Cops run from gunmen to avoid INDECOM
Some members of the Jamaica Constabulary Force (JCF) told The Sunday Gleaner that they deliberately avoid confrontations with gunmen out of fear that if it results in a fatal shooting, they could become a target of the Independent Commission of Investigations (INDECOM).
One senior inspector of police revealed that several members of the force were employing delay tactics when deployed to locations where there were active shooters.
"Sometimes a shooting takes place and they send out police to respond to the shooting, and they take a long route or they drive slow, because their thing is to wait until the gunmen are gone," the inspector divulged. "Even when some officers go to MoBay [Montego Bay], they don't get involved in fatal shootings because of the whole scrutiny."
He continued: "I work on a team where people are straight front line, and now you can see the apprehension and tentativeness in officers to carry out certain duties, because the first thing they think about is INDECOM."
INDECOM investigates actions by members of the security forces and other agents of the state that result in death or injury to persons or the abuse of the rights of persons, and for connected matters. Since its inception in 2010, more than 100 members of the JCF have been charged. Of the six cases that have been completed, five have resulted in convictions (including one case with eight persons), while one person has been acquitted.
According to a corporal, who has been a member of the JCF for over two decades, some of his colleagues are so fearful of suffering a similar fate that they simply aim to complete their daily shifts without engaging in any perilous work.
"If you are scheduled for an eight- or 12-hour shift and you know of something that could bear fruit - a gun find, drugs or something that could put a dent in crime - because of what is being portrayed and the negative experience other members would have had with INDECOM, it really serves as a deterrent," the corporal said.

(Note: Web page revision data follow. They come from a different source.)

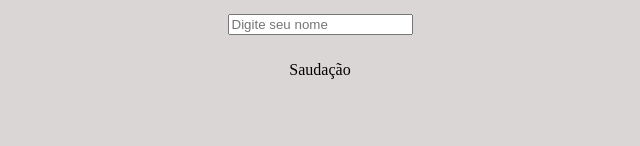
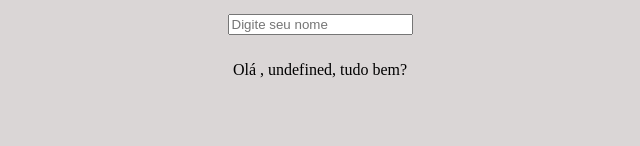
Before and after one commit to RusthenRonald/Projeto-React, a React (Create React App) app in the folder meu-projeto/: page / in a window 1280 px wide. Shown: the part 154-300 px from the top of the page, without its empty margins (320-960 px from the left). Built offline with nearby package versions, Linux system fonts and the light colour scheme.

Commit message:
finalizando state lift

```diff
--- a/meu-projeto/src/App.js
+++ b/meu-projeto/src/App.js
@@ -12,7 +12,7 @@ function App() {
       <h1>State Lift</h1>
       <SeuNome setNome={setNome}/>
       {nome}
-      <Saudacao/>
+      <Saudacao nome={nome}/>
     </div>
   );
 }
--- a/meu-projeto/src/components/Saudacao.js
+++ b/meu-projeto/src/components/Saudacao.js
@@ -1,7 +1,11 @@
-function Saudacao(){
+function Saudacao({nome}){
+    function GerarSaudacao(algumNome){
+        return `Olá , ${algumNome}, tudo bem? `
+    }
+
     return(
         <>
-            <p>Saudação</p>
+            <p>{GerarSaudacao(nome)}</p>
         </>
     )
 } export default Saudacao
```
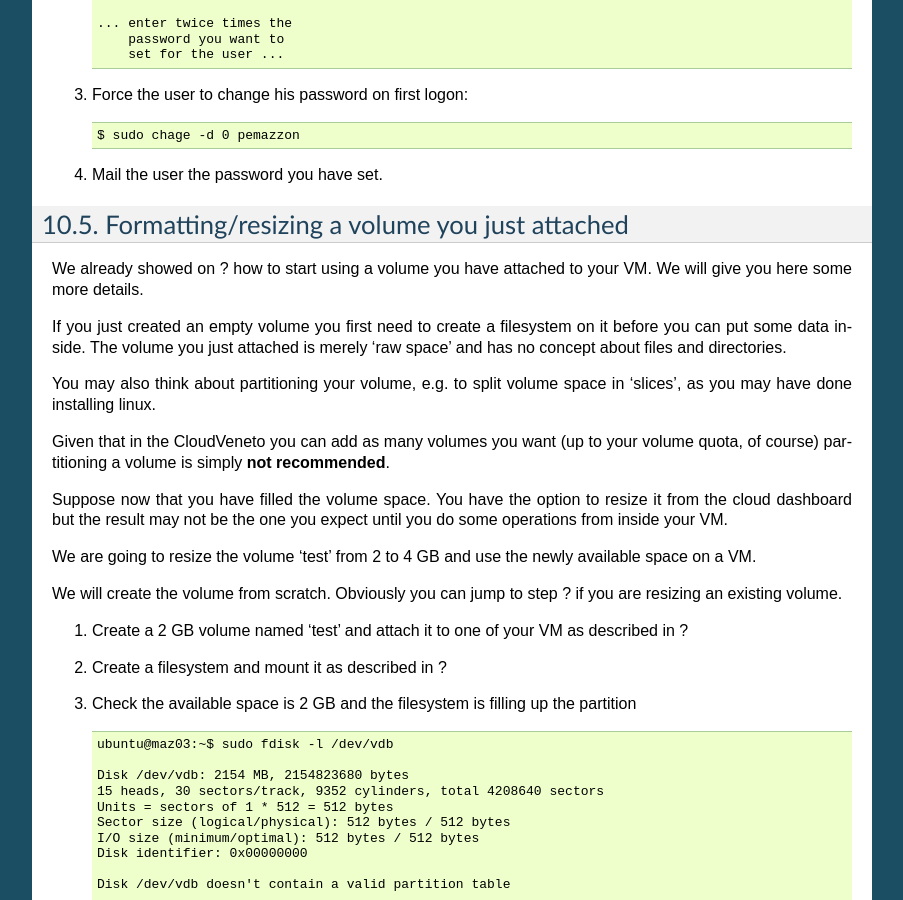
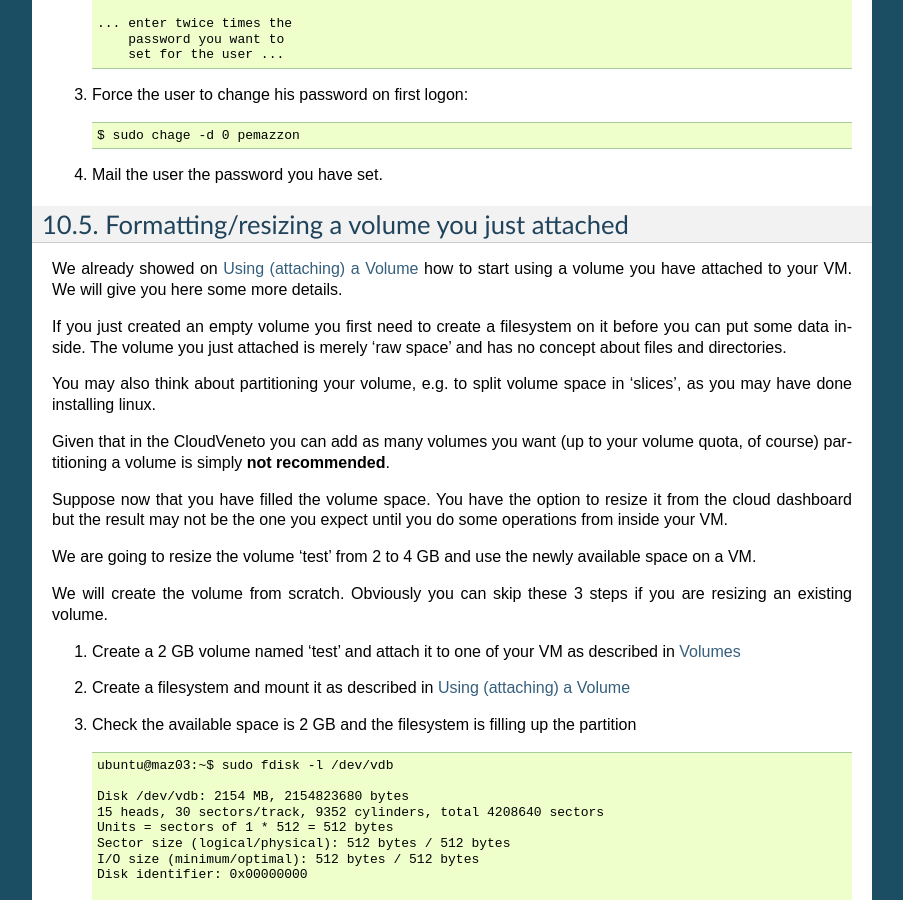
Before and after one commit to marcoverl/CVUserGuide, a Sphinx documentation site: the page built from source/MicroPrimers.rst, in a window 1280 px wide and 900 px high, scrolled down 6709 px. Shown: the whole window, without its empty margins (198-1101 px from the left). Built offline with Sphinx 7.4.7, drawn with Linux system fonts in a browser that asks for light colours; some of the changed text lies outside the part shown.

Commit message:
Fixing refs

```diff
--- a/source/GettingStarted.rst
+++ b/source/GettingStarted.rst
@@ -103,6 +103,7 @@ method.
 
 Setting security group(s)
 -------------------------
+.. _SecurityGroups:
 
 Security groups are sets of IP rules (firewall) that define networking
 access and are applied to all instances within a project using that
--- a/source/ManagingStorage.rst
+++ b/source/ManagingStorage.rst
@@ -123,6 +123,7 @@ possible to create a volume using the iscsi-infnpd volume type.
 
 Using (attaching) a Volume
 ^^^^^^^^^^^^^^^^^^^^^^^^^^
+.. _CreateFS:
 
 The new defined volume will appear in the **Volumes** tab.
 
@@ -318,7 +319,7 @@ However it can be shared with other virtual machines of the Cloud
 
              service iptables restart
 
-   e. Check the security group (see ?): access to ports 111, 875 and
+   e. Check the security group (see :ref:`Setting security group(s)<SecurityGroups>`): access to ports 111, 875 and
       2049 (IPv4 Ingress both TCP and UDP) should be guaranteed:
 
       .. image:: ./images/AccessAndSecurity.jpg
@@ -389,7 +390,7 @@ However it can be shared with other virtual machines of the Cloud
 Accessing storage external to the Cloud
 ---------------------------------------
 
-As explained in ? from an instance of the Cloud by default it is not
+As explained in :ref:`Network Access<NetworkAccess>` from an instance of the Cloud by default it is not
 possible to access a host/service hosted in INFN Padova or Legnaro. This
 also means that by default on a virtual machine of the CloudVeneto it is
 not possible to mount a file system exported from a storage server
--- a/source/MicroPrimers.rst
+++ b/source/MicroPrimers.rst
@@ -483,7 +483,7 @@ system.
 Formatting/resizing a volume you just attached
 ----------------------------------------------
 
-We already showed on ? how to start using a volume you have attached to
+We already showed on :ref:`Using (attaching) a Volume<CreateFS>` how to start using a volume you have attached to
 your VM. We will give you here some more details.
 
 If you just created an empty volume you first need to create a
@@ -505,13 +505,14 @@ you expect until you do some operations from inside your VM.
 We are going to resize the volume 'test' from 2 to 4 GB and use the
 newly available space on a VM.
 
-We will create the volume from scratch. Obviously you can jump to step ?
+We will create the volume from scratch. Obviously you can skip
+these 3 steps
 if you are resizing an existing volume.
 
 1. Create a 2 GB volume named 'test' and attach it to one of your VM as
-   described in ?
+   described in :ref:`Volumes<Volumes>`
 
-2. Create a filesystem and mount it as described in ?
+2. Create a filesystem and mount it as described in :ref:`Using (attaching) a Volume<CreateFS>`
 
 3. Check the available space is 2 GB and the filesystem is filling up
    the partition
--- a/source/Overview.rst
+++ b/source/Overview.rst
@@ -53,6 +53,7 @@ membership requests for the project.
 
 Network access
 --------------
+.. _NetworkAccess:
 
 Cloud instances are by default “visible” from the Local Area Networks (LANs) of
 both INFN Padova/Unipd Physics Dept. and INFN-LNL. This means that e.g. users can access via ssh
```
Also changed, not shown: other parts of source/MicroPrimers.rst (+1 -1 lines), source/Registration.rst (+15 -6 lines).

"There are officers out there who have the know-how in relation to catching these guys (criminals), and putting them before the courts, but the method and how these guys (INDECOM) react dictate a lot. There are persons who just want to come and do an eight-hour and go home; persons could even walk past them with a firearm. That's the harsh reality."
The corporal, who was found not guilty of a murder charge prior to the establishment of INDECOM, believes the only way for the police to arrest the country's crime problem is for the lawmen to go above and beyond the call of duty and think like the criminals, as that could make the difference between life and death.
"You need to be different, be intuitive, think like how these guys think, because that's the only way you will be equal are above them (criminals)," the corporal said. "But if there is any huge disparity as it relates to their way of thinking and you, as a cop on the ground, you might find yourself injured or, worse, dead."
He added, "I recovered a firearm recently, and even though my life was at great risk, they (INDECOM) found themselves inside my head space and this served as a deterrent, not only to doing the job, but a hindrance to survival."
INDECOM NOT TO BLAME
INDECOM Commissioner Terrence Williams has described it as "sad" that members of the JCF are still contending that the work of the oversight body is hampering them from carrying out their job.
"The sad thing is that people can continue to make that suggestion, and it is sad for the JCF, because those who make it seem to be saying that we cannot work in a framework that we are accountable," Williams said.
"Six years ago, when there was no INDECOM, did the police have crime under very good control then? There was always increasing crime since the early '70s."
Williams further argued that if members of the force were not carrying out their duties, INDECOM was not to be blamed, but it was instead up to their superiors to ensure that they do their job.
"The answer is not to say let them have no accountability when it comes to human rights. The truth is, there are many officers who are used to the old ways when they could do things and not be called to question about those things," Williams said. "But those officers have to realise, through their leadership, that that is yesterday. The police of today must be accountable, and being accountable does not mean you can't do your work. If so, you are not cut out for that job."